> Task to carry out:
If a line of the listing contains the string "today", return that line.

>>>

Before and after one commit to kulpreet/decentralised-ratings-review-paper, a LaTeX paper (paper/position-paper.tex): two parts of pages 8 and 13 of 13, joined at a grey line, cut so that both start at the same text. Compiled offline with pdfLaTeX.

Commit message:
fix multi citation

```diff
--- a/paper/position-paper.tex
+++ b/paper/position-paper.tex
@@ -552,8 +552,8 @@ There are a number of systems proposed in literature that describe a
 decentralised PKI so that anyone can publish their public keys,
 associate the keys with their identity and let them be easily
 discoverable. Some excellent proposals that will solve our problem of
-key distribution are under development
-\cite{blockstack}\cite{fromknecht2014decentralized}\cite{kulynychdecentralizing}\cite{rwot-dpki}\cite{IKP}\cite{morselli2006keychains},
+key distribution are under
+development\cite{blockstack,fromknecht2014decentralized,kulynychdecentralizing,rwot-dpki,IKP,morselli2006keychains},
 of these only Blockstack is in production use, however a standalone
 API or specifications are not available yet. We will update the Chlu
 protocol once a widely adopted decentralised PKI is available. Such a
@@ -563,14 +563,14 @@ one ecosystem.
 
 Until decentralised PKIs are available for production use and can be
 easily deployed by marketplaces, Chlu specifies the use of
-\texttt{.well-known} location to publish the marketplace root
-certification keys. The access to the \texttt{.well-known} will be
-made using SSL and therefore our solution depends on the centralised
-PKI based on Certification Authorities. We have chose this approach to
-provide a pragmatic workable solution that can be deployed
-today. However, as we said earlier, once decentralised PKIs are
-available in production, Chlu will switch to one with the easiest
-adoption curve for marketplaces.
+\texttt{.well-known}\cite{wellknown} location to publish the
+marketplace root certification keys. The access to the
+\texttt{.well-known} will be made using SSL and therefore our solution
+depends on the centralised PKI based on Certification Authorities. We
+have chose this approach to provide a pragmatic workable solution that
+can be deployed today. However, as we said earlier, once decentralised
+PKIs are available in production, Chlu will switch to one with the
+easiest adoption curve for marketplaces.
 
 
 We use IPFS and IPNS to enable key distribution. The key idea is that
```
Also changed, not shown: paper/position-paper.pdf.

<<<

> Exercise result:
-today. However, as we said earlier, once decentralised PKIs are
+can be deployed today. However, as we said earlier, once decentralised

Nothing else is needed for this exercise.